Aim of the exercise: Return, from the listing that follows, each line containing the word "https".
== Data extract ==
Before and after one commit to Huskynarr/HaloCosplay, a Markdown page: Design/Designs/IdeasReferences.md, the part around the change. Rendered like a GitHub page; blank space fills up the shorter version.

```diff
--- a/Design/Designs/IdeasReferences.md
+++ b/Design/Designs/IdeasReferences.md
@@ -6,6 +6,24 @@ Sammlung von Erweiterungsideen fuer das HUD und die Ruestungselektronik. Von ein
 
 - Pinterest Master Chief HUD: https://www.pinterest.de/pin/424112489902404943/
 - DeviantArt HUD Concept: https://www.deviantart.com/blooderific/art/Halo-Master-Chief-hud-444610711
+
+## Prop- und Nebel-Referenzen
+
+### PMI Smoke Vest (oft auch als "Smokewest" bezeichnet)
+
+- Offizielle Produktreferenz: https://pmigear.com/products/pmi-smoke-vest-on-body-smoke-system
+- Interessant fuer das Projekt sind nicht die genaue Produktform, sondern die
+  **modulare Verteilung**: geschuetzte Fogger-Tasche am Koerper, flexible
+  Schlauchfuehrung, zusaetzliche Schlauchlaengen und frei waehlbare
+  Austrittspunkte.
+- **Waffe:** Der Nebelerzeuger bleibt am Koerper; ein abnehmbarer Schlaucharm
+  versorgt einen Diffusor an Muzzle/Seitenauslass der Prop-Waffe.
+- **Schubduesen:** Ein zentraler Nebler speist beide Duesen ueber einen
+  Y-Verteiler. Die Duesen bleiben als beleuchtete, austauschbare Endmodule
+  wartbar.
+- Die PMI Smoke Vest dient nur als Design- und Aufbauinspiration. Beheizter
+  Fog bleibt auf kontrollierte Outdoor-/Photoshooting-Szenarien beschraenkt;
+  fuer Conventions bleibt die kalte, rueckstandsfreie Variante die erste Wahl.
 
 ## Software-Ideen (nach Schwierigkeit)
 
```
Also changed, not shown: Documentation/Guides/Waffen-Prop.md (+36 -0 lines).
===
Task answer:
 - Pinterest Master Chief HUD: https://www.pinterest.de/pin/424112489902404943/
 - DeviantArt HUD Concept: https://www.deviantart.com/blooderific/art/Halo-Master-Chief-hud-444610711
+- Offizielle Produktreferenz: https://pmigear.com/products/pmi-smoke-vest-on-body-smoke-system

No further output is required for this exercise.